(YOUR INSTRUCTIONS)
The records follow. Filter them to the lines that hold "directory".

(SOURCE MATERIAL)
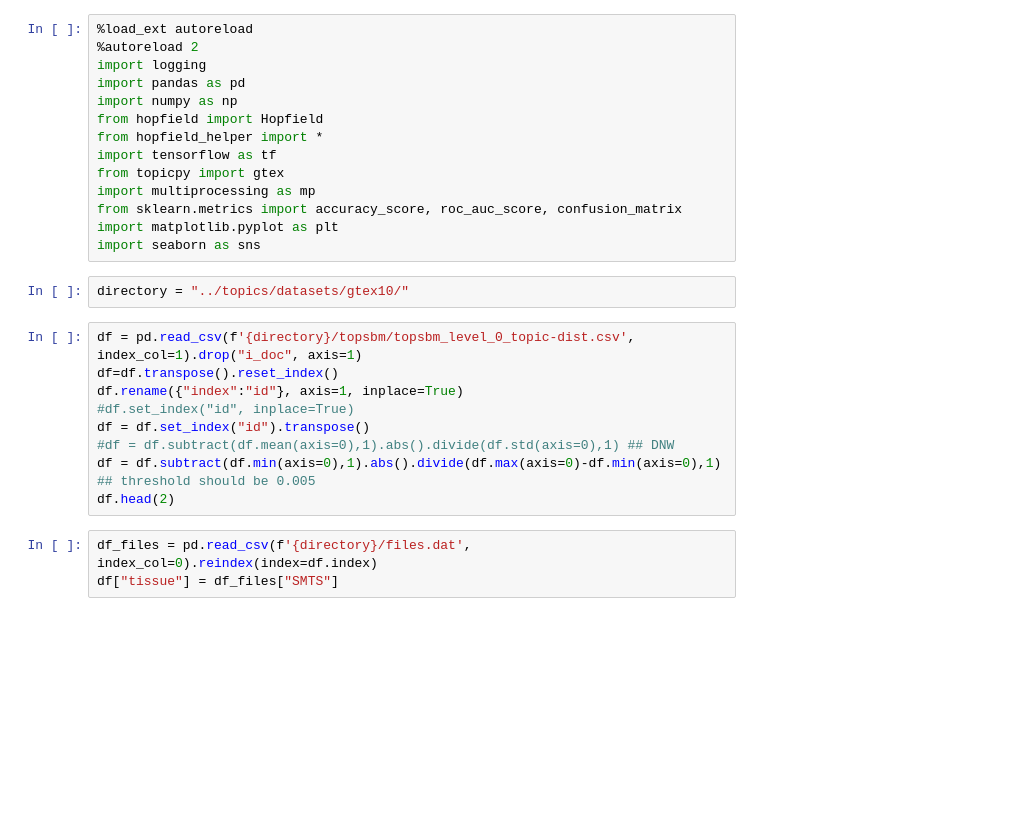
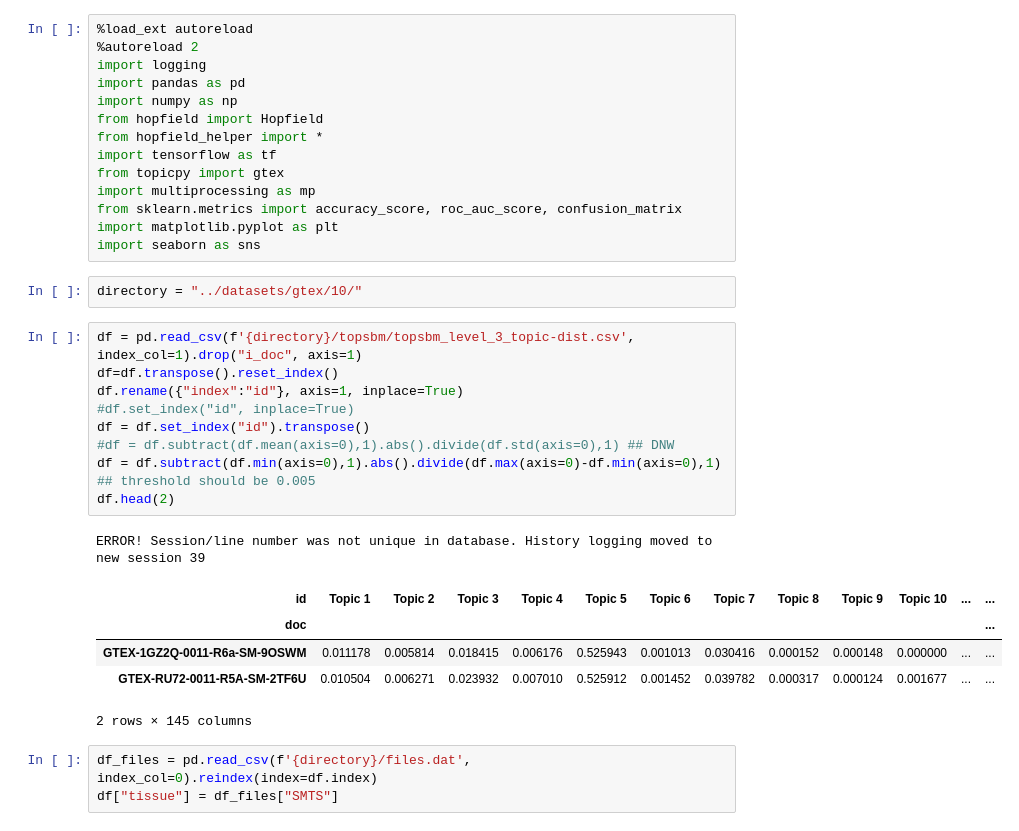
Before and after one commit to fvalle1/phd, a Jupyter notebook: hopfield/Hopfield.ipynb, the cells around one changed output. Cells and saved outputs as stored; diff of their text form; blank space fills up the shorter version.

```diff
--- a/hopfield/Hopfield.ipynb
+++ b/hopfield/Hopfield.ipynb
@@ -13,16 +13,23 @@ from sklearn.metrics import accuracy_score, roc_auc_score, confusion_matrix
 import matplotlib.pyplot as plt
 import seaborn as sns
 # %%
-directory = "../topics/datasets/gtex10/"
+directory = "../datasets/gtex/10/"
 # %%
-df = pd.read_csv(f'{directory}/topsbm/topsbm_level_0_topic-dist.csv', index_col=1).drop("i_doc", axis=1)
+df = pd.read_csv(f'{directory}/topsbm/topsbm_level_3_topic-dist.csv', index_col=1).drop("i_doc", axis=1)
 df=df.transpose().reset_index()
 df.rename({"index":"id"}, axis=1, inplace=True)
 #df.set_index("id", inplace=True)
 df = df.set_index("id").transpose()
 #df = df.subtract(df.mean(axis=0),1).abs().divide(df.std(axis=0),1) ## DNW
 df = df.subtract(df.min(axis=0),1).abs().divide(df.max(axis=0)-df.min(axis=0),1) ## threshold should be 0.005
 df.head(2)
+# %% [output]
+ERROR! Session/line number was not unique in database. History logging moved to new session 39
+| id | Topic 1 | Topic 2 | Topic 3 | Topic 4 | Topic 5 | Topic 6 | Topic 7 | Topic 8 | Topic 9 | Topic 10 | ... | ... |
+| doc |  |  |  |  |  |  |  |  |  |  |  | ... |
+| GTEX-1GZ2Q-0011-R6a-SM-9OSWM | 0.011178 | 0.005814 | 0.018415 | 0.006176 | 0.525943 | 0.001013 | 0.030416 | 0.000152 | 0.000148 | 0.000000 | ... | ... |
+| GTEX-RU72-0011-R5A-SM-2TF6U | 0.010504 | 0.006271 | 0.023932 | 0.007010 | 0.525912 | 0.001452 | 0.039782 | 0.000317 | 0.000124 | 0.001677 | ... | ... |
+2 rows × 145 columns
 # %%
 df_files = pd.read_csv(f'{directory}/files.dat', index_col=0).reindex(index=df.index)
 df["tissue"] = df_files["SMTS"]
```
Also changed, not shown: parts of 5 cells of this notebook, 1 other file.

(WRITTEN ANSWER)
-directory = "../topics/datasets/gtex10/"
+directory = "../datasets/gtex/10/"
-df = pd.read_csv(f'{directory}/topsbm/topsbm_level_0_topic-dist.csv', index_col=1).drop("i_doc", axis=1)
+df = pd.read_csv(f'{directory}/topsbm/topsbm_level_3_topic-dist.csv', index_col=1).drop("i_doc", axis=1)
 df_files = pd.read_csv(f'{directory}/files.dat', index_col=0).reindex(index=df.index)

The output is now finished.